Sandhi is the general name for a number of effects in which sound changes at the boundaries between morphemes (the minimal units of meaning in language, like the in-, describe, and -able mentioned earlier), depending on the sound or grammatical function of neighboring morphemes. The word sandhi is from the Sanskrit संधि, "joining".
There are two forms of sandhi. Internal sandhi is what happens when two morphemes join together and the sounds in those morphemes affect each other in some way. An example of internal sandhi would be the change of /n/ to /m/ in the word <sympathy> which comes from the Greek roots <syn> and <pathy>.

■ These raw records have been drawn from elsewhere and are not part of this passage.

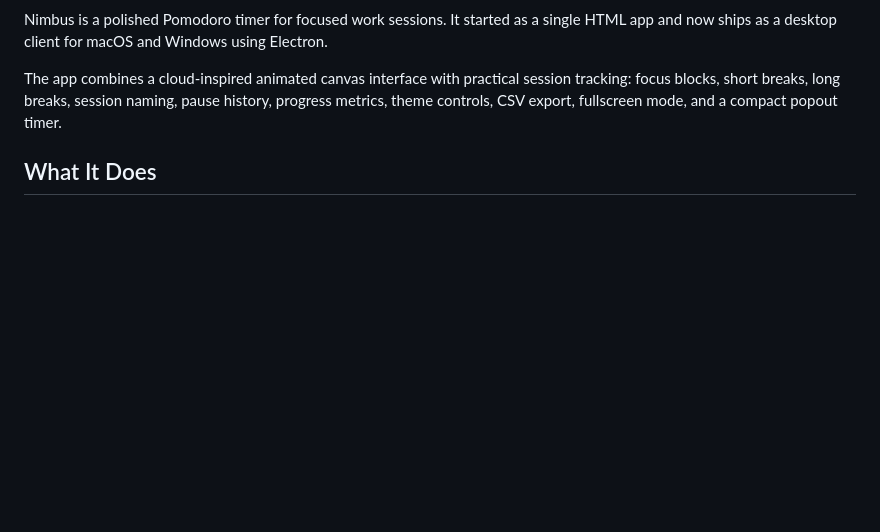
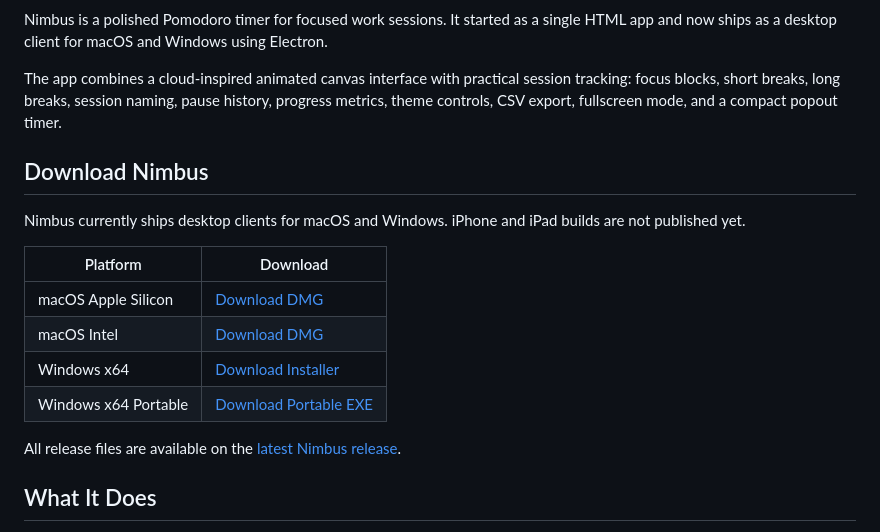
Before and after one commit to murderszn/nimbus, a Markdown page: README.md, the part around the change. Drawn GitHub-style; blank space fills up the shorter version.

Commit message:
Add client download links to README

```diff
--- a/README.md
+++ b/README.md
@@ -12,6 +12,19 @@
 Nimbus is a polished Pomodoro timer for focused work sessions. It started as a single HTML app and now ships as a desktop client for macOS and Windows using Electron.
 
 The app combines a cloud-inspired animated canvas interface with practical session tracking: focus blocks, short breaks, long breaks, session naming, pause history, progress metrics, theme controls, CSV export, fullscreen mode, and a compact popout timer.
+
+## Download Nimbus
+
+Nimbus currently ships desktop clients for macOS and Windows. iPhone and iPad builds are not published yet.
+
+| Platform | Download |
+| --- | --- |
+| macOS Apple Silicon | [Download DMG](https://github.com/murderszn/nimbus/releases/latest/download/Nimbus-1.2.9-mac-arm64.dmg) |
+| macOS Intel | [Download DMG](https://github.com/murderszn/nimbus/releases/latest/download/Nimbus-1.2.9-mac-x64.dmg) |
+| Windows x64 | [Download Installer](https://github.com/murderszn/nimbus/releases/latest/download/Nimbus-Setup-1.2.9-x64.exe) |
+| Windows x64 Portable | [Download Portable EXE](https://github.com/murderszn/nimbus/releases/latest/download/Nimbus-Portable-1.2.9-x64.exe) |
+
+All release files are available on the [latest Nimbus release](https://github.com/murderszn/nimbus/releases/latest).
 
 ## What It Does
 
```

External sandhi is a change that happens at a word boundary rather than inside a single word. All languages will do this to some extent, but it is often not reflected in that language's writing: <ten books> is usually pronounced as /tEm bUks/ in fast speech and features the same /n/ to /m/ change as with <sympathy>.
The word ‘sandhi’ is a term originally used to refer to a set of Sanskrit phonological processes, such as how certain combinations of vowels happen to change when they meet at morpheme boundaries: <hita> + <upadesha> → <hitopadesha>, ‘friendly instruction’.
So it's all very well to say that sounds change when they meet, but we still need to understand how they change. What kinds of transformations can occur? What patterns are there?
Perhaps the most frequent form of sandhi that languages have is called assimilation. Assimilation happens when two different sounds come together and one of the sounds changes to become more like the other. We've already seen an example of this in the word <sympathy> where the /n/ in <syn> changed its place of articulation from dorsal to labial to match the labial consonant /p/ at the beginning of <pathy>.
Similarly the word <assimilation> is itself an example of assimilation. It comes from the Latin roots <ad> and <simulo>. The /d/ changes its manner of articulation to become a fricative and it also changes its voicing to become unvoiced. These are both properties that /s/ has, and it so happens that an unvoiced dorsal fricative is /s/ meaning that the assimilation is so complete that the /d/ is completely swallowed up by the /s/ and the only remnant left is a doubled <s> in the written form of the word.
Another common form of sandhi is lenition, which means ‘softening’. Lenition usually occurs to consonants when they get surrounded by vowels. If you can remember back to the sonority hierarchy, you might remember that vowels are more sonorous than consonants and you can think of lenition as consonants assimilating to the higher sonority of the vowel that they are now butting up against.
Lenition can be broken down into several more specific processes where certain specific kinds of consonants undergo certain kinds of changes:
- voicing, which involves a consonant moving from unvoiced to voiced, as with /k/ → /g/
- affrication, which involves a stop becoming an affricate, as in /t/ → /ts/
- spirantization, which involves a stop or affricate becoming a fricative, as with /ts/ → /s/, or /b/ → /f/
- debuccalization, which involves moving the place of articulation, usually to the back of the mouth, such as /s/ → /h/
No matter the specific details, all of these involve taking a consonant from lower down on the sonority hierarchy and moving it a little further up.
The opposite of lenition is fortition. While less common, it does occur; as in the Italian /kasa/ ‘house, home’ → [ka:sa] but /a kasa/ ‘at home’ → [ak:a:sa].
In tonal language the tones will often interact via a process called tone sandhi, where one of the tones will become another under certain situations, often under the influence of other tones.
Here a few examples from modern Chinese (Mandarin, Pinyin writing system) :
When any number of tone 3 syllables directly proceed a tone three syllable the first syllables will change to a tone 2.
- xiang3 mai3 hao3 ma3 -> Sandhi -> xiang2 mai2 hao2 ma3
Another language exhibiting complex tone sandhi is Amoy.
Quoted from Wikipedia : Tone sandhi
"Amoy has five tones, which are reduced to two in syllables which end in a stop consonant. (These are numbered 4 and 8 in the diagram above.) Within a phonological word, all syllables but the last one change tone. Among unstopped syllables (that is, those which do not end in a stop), tone 1 becomes 7, tone 7 becomes 3, tone 3 becomes 2, and tone 2 becomes 1. Tone 5 becomes 7 or 3, depending on dialect. Stopped syllables ending in /p/, /t/, or /k/ take the opposite tone (phonetically, a high tone becomes low, and a low tone becomes high), whereas syllables ending in a glottal stop (written h in the diagram above) drop their final consonant to become tones 2 or 3."